Types of questions Very short answer (1 mark) Option I Option II 1 – Short answer I (2 marks) – 2 Short answer II (3 marks) 1 – 1+3=4 22=4 Total marks

ANALYSIS OF CBSE QUESTIONS (2004-08)
CONCEPTS Crystal structure, formula of compound Close packed structures Defects in crystals Semiconductors Magnetic properties Numerical on unit cell dimensions YEAR(S) 2008, 2006, 2005 2007 2007, 2006, 2004 2007 2007 2008, 2007, 2006, 2005, 2004

Tips to answer Formula of a compound Check the type of lattice (ccp, hcp, etc.), find the number of voids and occupancy of the elements of the compound in lattice and voids.
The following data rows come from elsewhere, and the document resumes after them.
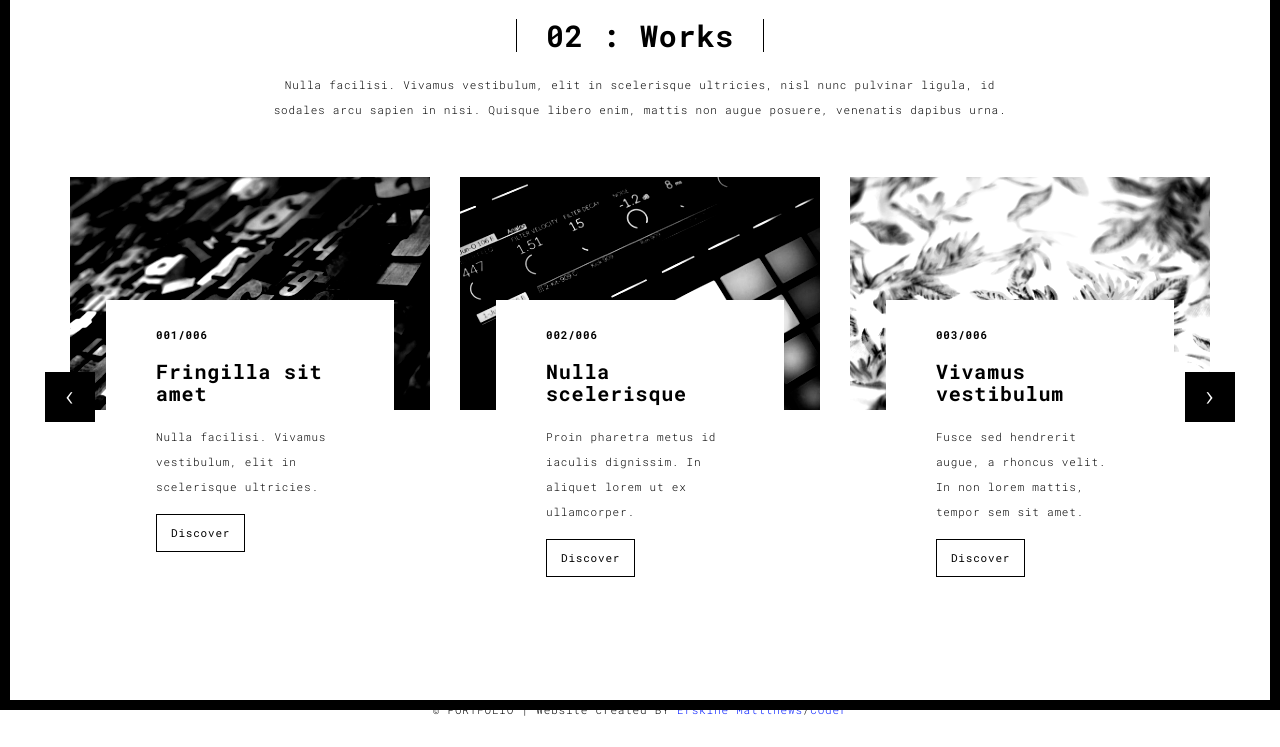
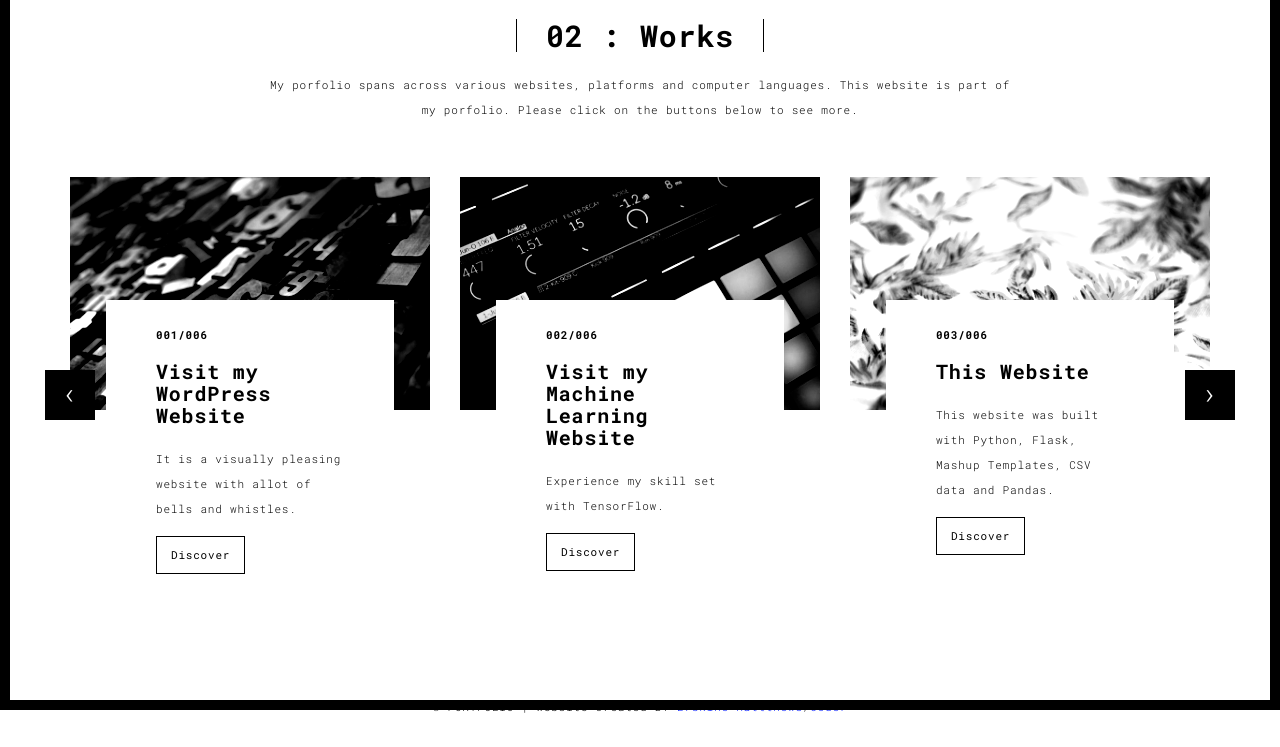
Before and after one commit to Erskine7/portfo7, a Flask app: page /works.html in a window 1280 px wide. Shown: the part 90-837 px from the top of the page. After the commit the page ends 803 px from the top, so only its background shows below. Run offline with Flask 2, Linux system fonts and the light colour scheme; some libraries are stand-ins or nearby versions.

Commit message:
My portfolio website

```diff
--- a/templates/works.html
+++ b/templates/works.html
@@ -57,7 +57,7 @@
       <div class="col-sm-8 col-sm-offset-2 section-container-spacer">
         <div class="text-center">
           <h1 class="h2">02 : Works</h1>
-          <p>Nulla facilisi. Vivamus vestibulum, elit in scelerisque ultricies, nisl nunc pulvinar ligula, id sodales arcu sapien in nisi. Quisque libero enim, mattis non augue posuere, venenatis dapibus urna.</p>
+          <p>My porfolio spans across various websites, platforms and computer languages. This website is part of my porfolio. Please click on the buttons below to see more.</p>
         </div>
       </div>
 
@@ -75,9 +75,9 @@
                       </a>
                       <div class="card-container card-container-lg">
                         <h4>001/006</h4>
-                        <h3>Fringilla sit amet</h3>
-                        <p>Nulla facilisi. Vivamus vestibulum, elit in scelerisque ultricies.</p>
-                        <a href="./work.html" title="" class="btn btn-default">Discover</a>
+                        <h3>Visit my WordPress Website</h3>
+                        <p>It is a visually pleasing website with allot of bells and whistles.</p>
+                        <a href="http://www.ErskineMatthews.net/" title="" class="btn btn-default">Discover</a>
                       </div>
                     </div>
                     <div class="col-sm-4">
@@ -86,8 +86,8 @@
                       </a>
                       <div class="card-container card-container-lg">
                         <h4>002/006</h4>
-                        <h3>Nulla scelerisque</h3>
-                        <p>Proin pharetra metus id iaculis dignissim. In aliquet lorem ut ex ullamcorper.</p>
+                        <h3>Visit my Machine Learning Website</h3>
+                        <p>Experience my skill set with TensorFlow.</p>
                         <a href="./work.html" title="" class="btn btn-default">Discover</a>
                       </div>
                     </div>
@@ -97,9 +97,9 @@
                       </a>
                       <div class="card-container card-container-lg">
                         <h4>003/006</h4>
-                        <h3>Vivamus vestibulum</h3>
-                        <p>Fusce sed hendrerit augue, a rhoncus velit. In non lorem mattis, tempor sem sit amet.</p>
-                        <a href="./work.html" title="" class="btn btn-default">Discover</a>
+                        <h3>This Website</h3>
+                        <p>This website was built with Python, Flask, Mashup Templates, CSV data and Pandas.</p>
+                        <a href="http://erskine7.pythonanywhere.com/" title="" class="btn btn-default">Discover</a>
                       </div>
                     </div>
 
@@ -115,9 +115,9 @@
                     </a>
                     <div class="card-container">
                       <h4>004/006</h4>
-                      <h3>Nulla scelerisque</h3>
-                      <p>Proin pharetra metus id iaculis dignissim. In aliquet lorem ut ex ullamcorper.</p>
-                      <a href="./work.html" class="btn btn-default">Discover</a>
+                      <h3>This Website</h3>
+                      <p>This website was built with Python, Flask, Templates, CSV data and Pandas.</p>
+                      <a href="http://erskine7.pythonanywhere.com/index.html/" class="btn btn-default">Discover</a>
                     </div>
                   </div>
                    <div class="col-sm-4">
```
Also changed, not shown: templates/about.html (+11 -11 lines), templates/contact.html (+5 -5 lines), static/assets/images/profil2.jpg (added), static/assets/images/profil3.jpg (added).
Find the ratio of two, e.g., A:B = 4:3 gives the formula A4B3 Coordination number Doping Find the type of packing, then the number of closest neighbours Indicate the type of element with which silicon, germanium are to be doped, e.g. group 15 element gives n-type (electron rich) whereas group 13 element gives p-type (electron deficient) semiconductors Number of atoms in unit cell Check that how many atoms are shared between the unit cells in vicinity and calculate accordingly Atomic density, Can be calculated using formula Z ×M number of atoms etc. Density of the unit cell = 3 a NA Number of tetrahedral voids Number of octahedral voids Number of vacancies Twice the number of atoms Number of atoms radius,

on Number of corresponding ions added